The Wake Forest University School of Divinity is a graduate, professional school that is Christian by tradition, Baptist in heritage, and ecumenical in outlook. Consistent with Wake Forest’s commitment to academic excellence and in the spirit of the University motto, Pro Humanitate, the School of Divinity prepares leaders informed by a theological understanding of vocation. Through imaginative courses and diverse programs of community engagement, students are equipped to be agents of justice, reconciliation, and compassion in Christian churches and other ministries.

Guiding Principles

Foster academic excellence: The School of Divinity faculty fosters critical scholarship across the varied disciplines of theological education through rigorous academic inquiry in the classroom and through research and publication.

Promote interdisciplinary exploration: The School of Divinity facilitates interdisciplinary studies that promote dialogue and learning through interaction with faculty and students in other schools and departments of the University.

Encourage global perspectives: Through theological reflection, critical inquiry, and ministry formation, the School of Divinity encourages students to explore diverse religious, cultural, and ethnic perspectives within both national and international contexts.

Embody hospitality: The School of Divinity seeks to cultivate a community of learners that celebrates diverse religious, racial, ethnic, cultural, gender, and sexual identities and that fosters accessibility for all its members.

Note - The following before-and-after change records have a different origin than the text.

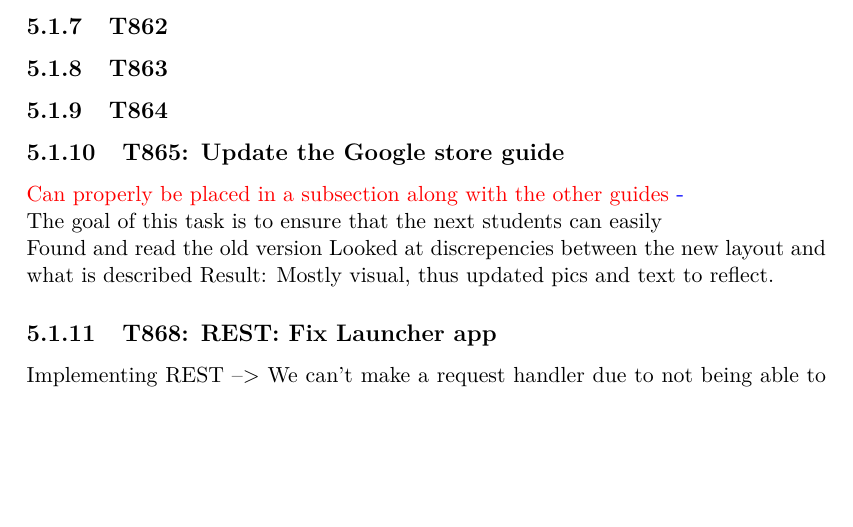
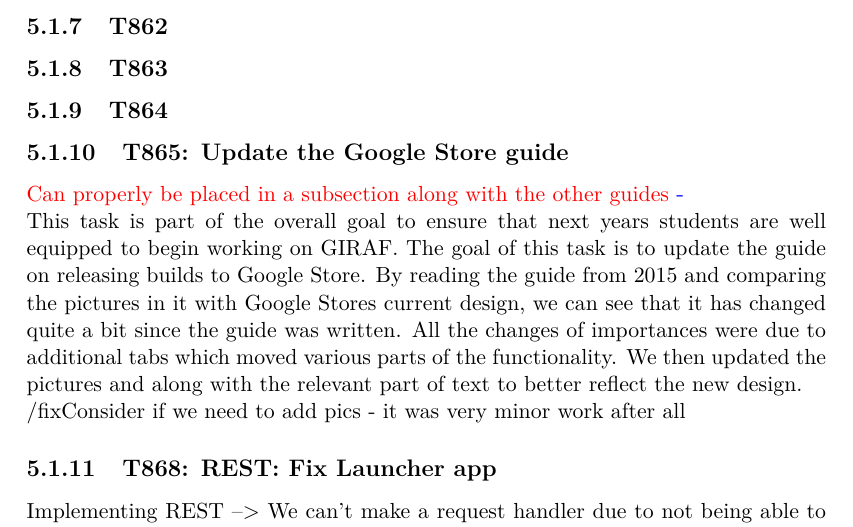
Before and after one commit to SimonHoejberg/P6, a LaTeX thesis (P6.tex, which reads sections/Sprint04/SprintLog4.tex): part of page 62 of 83, cut so that both start at the same text, the shorter picture padded with empty space. Compiled offline with pdfLaTeX.

Commit message:
Update SprintLog4.tex
Wrote T865: update google store guide

```diff
--- a/sections/Sprint04/SprintLog4.tex
+++ b/sections/Sprint04/SprintLog4.tex
@@ -92,16 +92,19 @@ be seen how we use it in the rest fix launcher.
 
 \subsection{T864}
 
-\subsection{T865: Update the Google store guide}
+\subsection{T865: Update the Google Store guide}
 \fix{Can properly be placed in a subsection along with the other guides}{}
 
+This task is part of the overall goal to ensure that next years students are
+well equipped to begin working on GIRAF. The goal of this task is to update the
+guide on releasing builds to Google Store. By reading the guide from 2015 and
+comparing the pictures in it with Google Stores current design, we can see that
+it has changed quite a bit since the guide was written. All the changes of
+importances were due to additional tabs which moved various parts of the functionality.
+We then updated the pictures and along with the relevant part of text to better
+reflect the new design.
 
-The goal of this task is to ensure that the next students can easily
-
-
-Found and read the old version
-Looked at discrepencies between the new layout and what is described
-Result: Mostly visual, thus updated pics and text to reflect.
+/fix{Consider if we need to add pics - it was very minor work after all}{}
 
 \subsection{T868: REST: Fix Launcher app}
 Implementing REST --> We can't make a request handler due to not being able
```
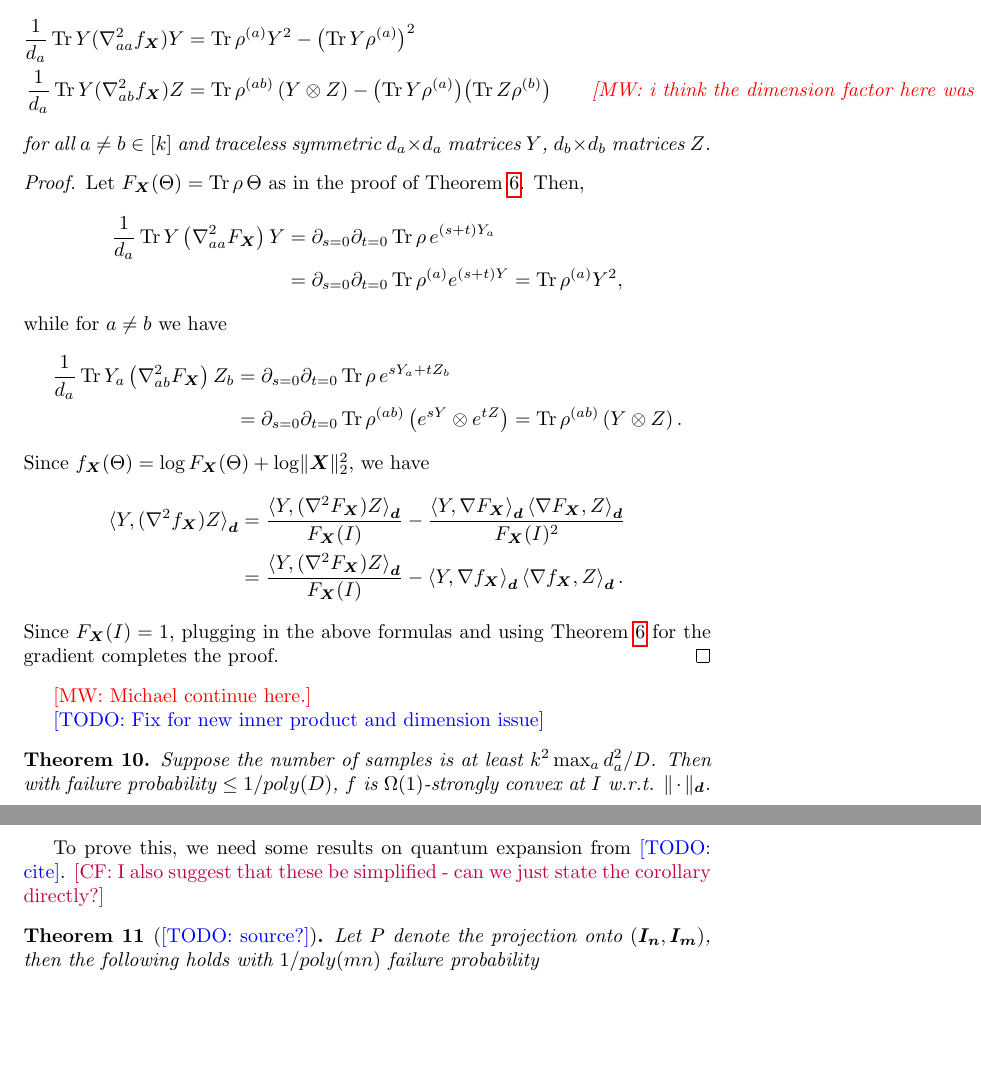
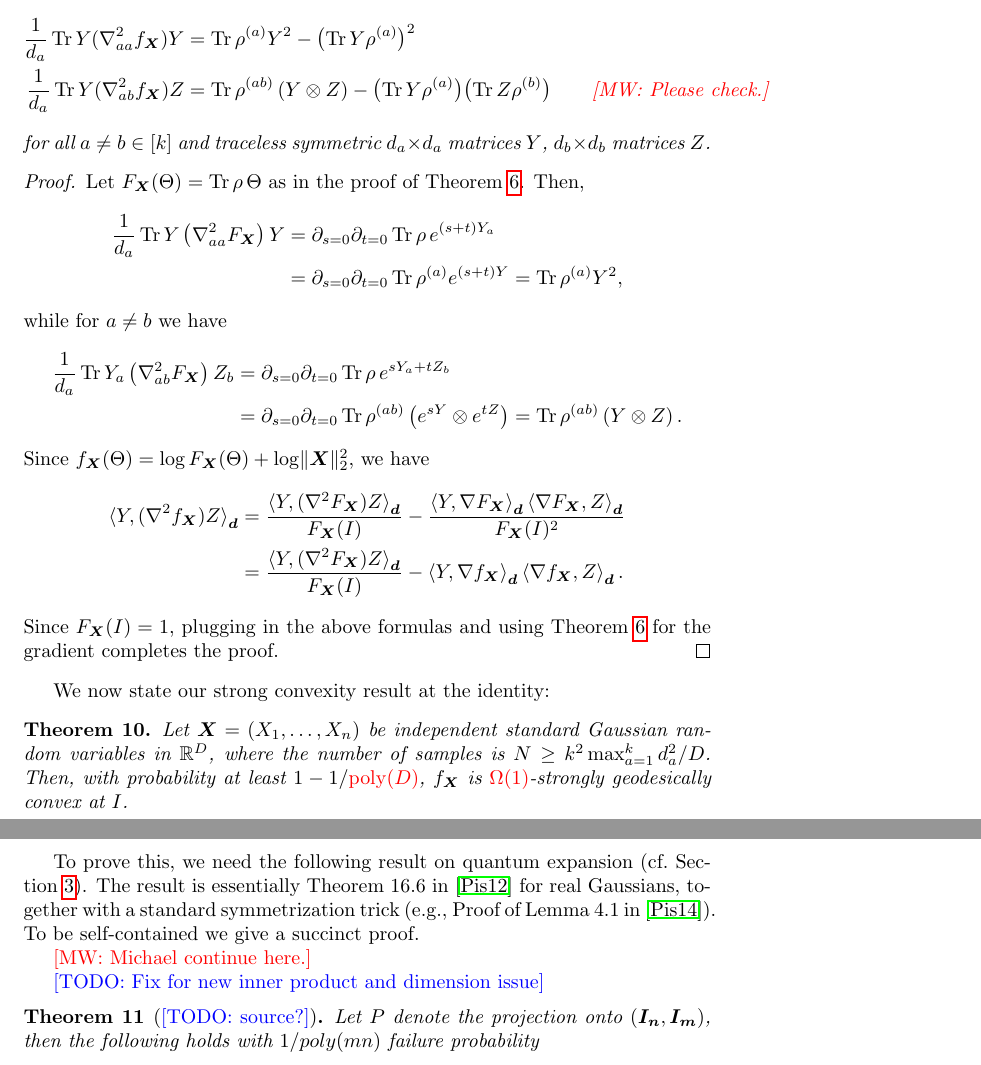
Before and after one commit to colefranks/MatrixNormalShrinkFlop, a LaTeX document (tensor-mle.tex): two parts of pages 12 and 13 of 42, joined at a grey line, cut so that both start at the same text, the shorter picture padded with empty space. Compiled offline with pdfLaTeX.

Commit message:
before pull

```diff
--- a/tensor-mle.tex
+++ b/tensor-mle.tex
@@ -19,6 +19,7 @@
 \DeclareMathOperator{\Lie}{Lie}
 \DeclareMathOperator{\Lin}{L}
 \DeclareMathOperator{\ope}{op}
+\DeclareMathOperator{\poly}{poly}
 
 \DeclarePairedDelimiter{\abs}{\lvert}{\rvert}
 \DeclarePairedDelimiter{\norm}{\lVert}{\rVert}
@@ -547,7 +548,7 @@ Then the Riemannian Hessian $\nabla^2 f_{\vec X}$ at the identity is given by
   \frac1{d_a} \tr Y (\nabla^2_{aa} f_{\vec X}) Y
 &= \tr \rho^{(a)} Y^2 - \bigl(\tr Y \rho^{(a)}\bigr)^2 \\
   \frac1{d_a} \tr Y (\nabla^2_{ab} f_{\vec X}) Z
-&= \tr \rho^{(ab)} \left( Y \ot Z \right) - \bigl(\tr Y \rho^{(a)}\bigr)\bigl(\tr Z \rho^{(b)}\bigr) \qquad\text{\MW{i think the dimension factor here was wrong}}
+&= \tr \rho^{(ab)} \left( Y \ot Z \right) - \bigl(\tr Y \rho^{(a)}\bigr)\bigl(\tr Z \rho^{(b)}\bigr) \qquad\text{\MW{Please check.}}
 \end{align*}
 for all $a\neq b\in[k]$ and traceless symmetric $d_a\times d_a$ matrices $Y$, $d_b\times d_b$ matrices~$Z$.
 \end{lemma}
@@ -594,14 +595,21 @@ for all $a\neq b\in[k]$ and traceless symmetric $d_a\times d_a$ matrices $Y$, $d
   % \end{align*}
 \end{proof}
 
+We now state our strong convexity result at the identity:
+
+\begin{theorem}\label{thm:tensor-convexity}
+Let $\vec X = (X_1,\dots,X_n)$ be independent standard Gaussian random variables in $\R^D$, where the number of samples is $N \geq k^2 \max_{a=1}^k d_a^2 / D$.
+Then, with probability at least $1 - 1/{\color{red}\poly(D)}$, $f_{\vec X}$ is {\color{red}$\Omega(1)$}-strongly geodesically convex at~$I$.
+\end{theorem}
+
+To prove this, we need the following result on quantum expansion (cf.\ \cref{sec:matrix-normal}).
+The result is essentially Theorem~16.6 in~\cite{pisier2012grothendieck} for real Gaussians, together with a standard symmetrization trick (e.g., Proof of Lemma~4.1 in~\cite{P14}).
+To be self-contained we give a succinct proof.
+
 \MW{Michael continue here.}
 
-
 \TODO{Fix for new inner product and dimension issue}
-\begin{theorem}\label{thm:tensor-convexity}
-Suppose the number of samples is at least $k^{2} \max_{a} d_{a}^{2}/D$. Then with failure probability $\leq 1/poly(D)$, $f$ is $\Omega(1)$-strongly convex at $I$ w.r.t. $\|\cdot \|_{\vec d}$.
-\end{theorem}
-To prove this, we need some results on quantum expansion from \TODO{cite}. \CF{I also suggest that these be simplified - can we just state the corollary directly?}
+
 \begin{theorem}[\TODO{source?}]
 Let $P$ denote the projection onto $(\vec{I_{n}},\vec{I_{m}})$, then the following holds with $1/poly(mn)$ failure probability
 \[ \|\sum_{i=1}^{N} \alpha_{i} Y_{i} \otimes Y_{i} (I - P) \|_{op} \leq O \left( \sqrt{\sum_{i} \alpha_{i}^{2}} \right) \left( \E \|Y\|_{op} \right)^{2} \]
```
Also changed, not shown: refs.bib (+10 -0 lines), tensor-mle.tex (2 more changed lines).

Nurture spiritual growth: The School of Divinity provides opportunities for spiritual growth and exploration of personal and communal spiritual practices.

Collaborate with faith communities: The School of Divinity joins with churches and other faith communities to create opportunities for mutual learning and critical dialogue, including student internships and various forms of mentoring, consultation, community education, and shared advocacy.

Contribute to the University’s mission: The School of Divinity  shares in the University’s commitment to Pro Humanitate through explorations of religious identity, vocation, social responsibility, and public engagement.

Hospitality and Language

The Wake Forest University School of Divinity seeks “to cultivate a community of learners that celebrates diverse religious, racial, ethnic, cultural, gender, and sexual identities and that fosters accessibility for all of its members.”

Theological commitments lead the faculty to identify language use as one way we embody and practice hospitality. We invite all members of our learning community to join us in paying attention to how we use language and in exploring new language practices that cultivate hospitality. Each faculty member approaches language in different ways depending on our areas of academic expertise and our individual theological perspectives and commitments. We write and speak with an awareness of the historical, political, and societal contexts out of which theological language emerges and how language can impact readers and listeners. Out of this diversity, faculty conversations about language are lively and vibrant. We invite students to participate in these intentional conversations and to learn to think theologically and creatively about language.

The following suggested practices represent academic expectations for language use in public speech and writing, including scholarly activity (lectures, presentations, discussions, handouts, and publications), communications (official and internal), and worship (sermons, liturgy, and music). The faculty offers these expectations in order to educate leaders who practice hospitality in a range of settings. Each faculty member is committed to discussing these expectations as they relate to course content and assignments and to including guidelines for classroom participation and written work in course syllabi.

Suggested Practices

Language about God: Theologians, ministers, and worship leaders have an opportunity to give voice to the variety and richness of God’s presence with God’s people. Language used in preaching and worship as well as in academic writing acknowledges and cultivates this richness when it explores diverse ways to write, speak, pray, and sing about and to God.


  1. Our language choices can reflect the richness of the divine. Varied metaphors can be used to speak to and about God. We can name God’s attributes. Examples: Rock of Salvation, Fountain of Life, the First and the Last, Refuge and Strength, Shelter from the Storm. We can address God out of our experience of God. Examples: Creator, Mother, Giver of All Good Things, Teacher, Father, Guardian, Redeemer, Friend, Healer.
  2. Writers and speakers are encouraged to seek balance when using pronouns to refer to God, for example, alternating between gendered pronouns.

Language about Creation and Humanity: Hospitable language acknowledges and affirms the value of all creation and the humanity of all people. While language about God is a theological choice, language about people needs to reflect standard grammatical practices of inclusivity.  


  1. Hospitable language should acknowledge and reflect connections between humans and the non-human context upon which life depends.
  2. Words like “people,” “us,” “humanity,” “humankind,” etc., should be used in place of words that identify all human experience with the experience of men.
  3. Non-gendered language should be used whenever possible; for example, writers and speakers should use “clergy” or “clergy person” instead of “clergyman.”
  4. Writers and speakers should use person-first language such as “persons with disabilities” instead of “the disabled,” or “people who live in poverty” instead of “the poor.”
  5. Language should affirm diverse and multiple racial, ethnic, cultural, gender, and sexual identities by acknowledging varied life narratives. Writers and speakers should avoid language that generalizes human experience (e.g., “all” or “we”) and that stereotypes persons or groups. Writers and speakers should use specific examples, rather than generalizations about people or groups, when illustrating a point.